Why Atheism? by George H Smith is a collection of essays about atheism. Although the essays complement one another, most of them pretty much stand alone, rather than building upon one another. For better or worse, Smith focuses his philosophical arguments with an emphasis on Christianity. This was a huge disappointment for me because I chose the book based on the cover’s more ecumenical cover image which has Judeo-Christian imagery as well as Buddhist and Hindu.
The arguments Smith offers are not well presented in this book. There are careless editing examples throughout the book. Given Smith’s own often dense phrasing, these mistakes are all the more glaring. Having to reread a sentence because it is missing a word, duplicating a word, or missing a letter effectively changing a word’s meaning is annoying at best. To have it happen at least once per chapter is simply unforgivable and I’ve no doubt the author was disappointed to see his work treated so shabbily.

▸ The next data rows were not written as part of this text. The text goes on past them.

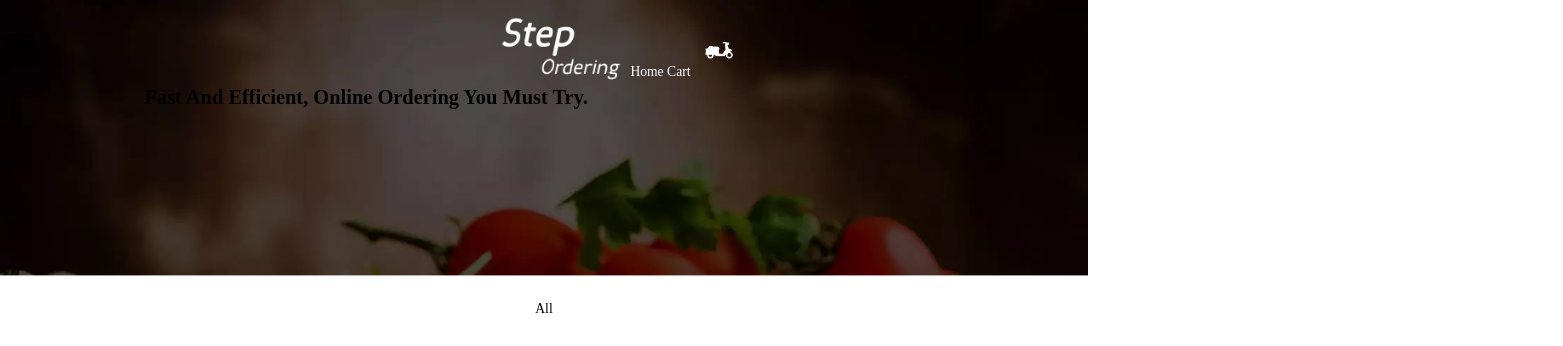
Repository: anastasia29-step/Online-Restaurant
Page: index.html
These files come from the project's save history. The page is drawn as it stood at one moment and after a run of saves; the edit follows.
The browser window is 1280 px wide. The page is 1280 px wide, then 1839 px, so the pictures cover 1839 px, including what lies to the right of the window. The pictures show the whole page, at 85% of full size.

Above is the page before, as saved 2026-03-09 15:11:46.
Not found: app.js/

### index.html
<!DOCTYPE html>
<html lang="en">

<head>
    <meta charset="UTF-8">
    <meta name="viewport" content="width=device-width, initial-scale=1.0">
    <title>Document</title>
    <link rel="stylesheet" href="style.css">
</head>
<body>

    <section class="FirstLine">
        <div class="beside">
             <div class="left">
            <a href="./index.html"><img src="./photo/logo.png" alt=""></a>
        </div>
        <div class="right">
            <a href="./index.html">Home</a>
            <a href="./Cart.html">Cart</a>
            <a href="./Cart.html"><img src="./photo/istockphoto-609074524-612x612 Background Removed.png" alt=""></a>
        </div>
        </div>
        <div class="bottom">
            <h1>Fast And Efficient, Online Ordering You Must Try.</h1>
        </div>
    </section>
    <ul>
        <li onclick="showAll()">All</li>
    </ul>


    <script src="app.js\"></script>
</body>
</html>

### style.css
*{
    margin: 0;
    padding: 0;
    box-sizing: border-box;
}

ul {
    display: flex;
    justify-content: center;
    flex-wrap: wrap;
    list-style: none;
    gap: 20px;
    margin: 30px;
}

.FirstLine {
    height: 45vh;
    background-image: url(./photo/inner_banner.jpg);
    background-position: center;
    background-repeat: no-repeat;
    background-size: cover;
    padding-left: 170px;
    padding-top: 20px;
}

.beside {
    display: flex;
    justify-content: center;
    align-items: center;
}

.beside .right a {
    text-decoration: none;
    color: white;
}

.beside .right img {
    width: 60px;
}

After the next 2 saves:
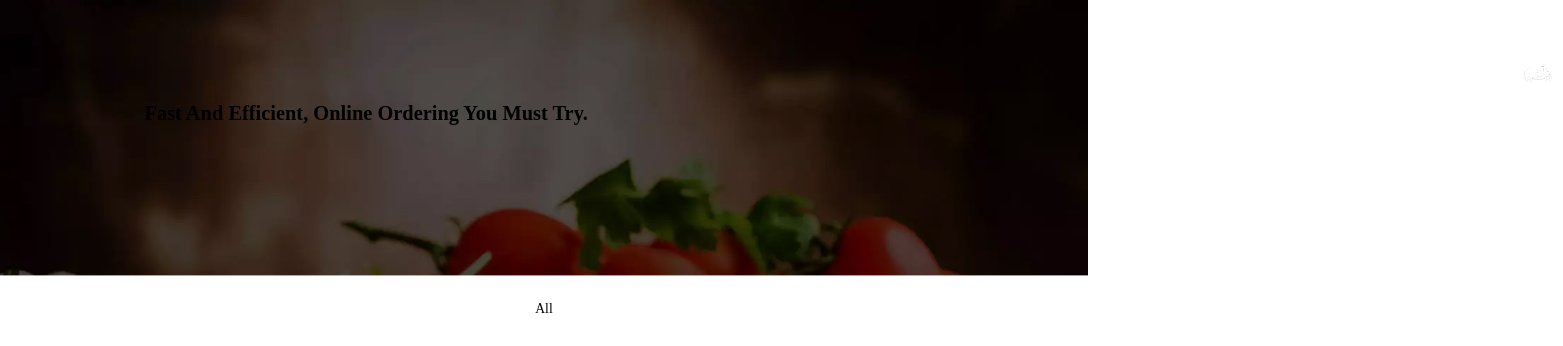
The 2 saves are shown as one change because they came seconds apart.
The last was saved 18 s later.
--- a/style.css
+++ b/style.css
@@ -27,6 +27,7 @@ ul {
     display: flex;
     justify-content: center;
     align-items: center;
+    gap: 2000px;
 }
 
 .beside .right a {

Although Smith’s essays are persuasive, I found most of them without impact. I could easily draw on my remembered defenses of Christianity and see why a believer would not find the arguments powerful enough to sway personal conviction. Halfway through the book, I was prepared to just give up altogether, already discouraged with the author’s focus on one spiritual path, etc. However, I persevered.
Finally in chapter 9, “Metaphysical Muddles: The Ontological Argument,” I found some ideas and concepts into which I could sink my intellectual teeth. I also found the chapters on the history of atheism interesting (albeit, it is an extremely abbreviated history). However, I thought that chapter 12, “Some Irreverent Questions Concerning God,” was unnecessary. It reminded me of the times my poetry friends and I would do a poetry exercise—write a line of poetry and then the next person would write the second line and the next one would write the third and so on until you ended up with a single poem. The end result was never any good, although there were occasionally a line or two worth saving. It was more an exercise, an experiment in creativity and the twelfth chapter reminded me of this poetry game—asking questions about God and then responding to each. But really, why bother? There are enough real issues in religion, society, and philosophy to be explored without trying to figure out if God is an atheist or has orgasms.
If there are thirteen chapters in a book and I found only three interesting (and really only one was meaty enough to make me want to dig deeper), would I recommend this book? I wouldn’t necessarily not recommend it. I think that most Christians would benefit from reading it, assuming they can overcome the impression that Smith is singling them out for attack. I wish Smith had been more ecumenical, albeit I would imagine it is prohibitive to address one’s self to all the variety out there.
I do think this was a good first choice in reading about atheism. Hopefully I can find other books which are not so exclusive in discussing Christianity. Conveniently enough, the previous person who borrowed this book left their “borrowed books” receipt in the book so now I have a list of other books to consider borrowing.
Some examples of the carelessness on the editor’s part:
How [is] it that ideas that are learned uncritically in childhood become vested with the dignity of fundamental principles? (127)
(I inserted the bracketed word.)
When salvation is at stake, when failure to covert [sic[ the atheist may land him in hell, the Christian becomes a spiritual Machiavellian for whom the end justifies the means. (136)
(I found the above error amusing because it almost works.)
The fear of death, according to Epicurus, originated with the religious doctrine that we will be rewarded or punished in a future life, depending on how we act (or what we our believe) in our present life. (238)
(No matter how many different ways I try to make sense of the parenthetical part, I simply cannot do so. I am assuming Smith wrote something along the lines of “or what we ourselves believe” but given that this whole book is arguing against making assumptions it is ironic that the publisher can’t hire an editor intelligent enough to catch such blatant errors before taking the copy to print.)
Then on page 238, Smith offers the reader a concept he calls the Epicurian Remedy. Or is the Epircurean Remedy? The reader is left to debate this. “I shall henceforth call this the Epricurean Remedy” it says on page 238 but on the next page we have “Epicurean Remedy” and a few paragraphs later on the same page “Epircurean Remedy.”
I suppose in some alternate reality, which one could philosophically debate, these things would not cause the reader even a moment of confusion but the very quality of the writing is inevitably thrown into question. I trust that Smith knows how to write well enough that these errors in editing are not a fault on his part but the fact that there are so many has the inevitable effect of making even the arguments feel somehow weaker.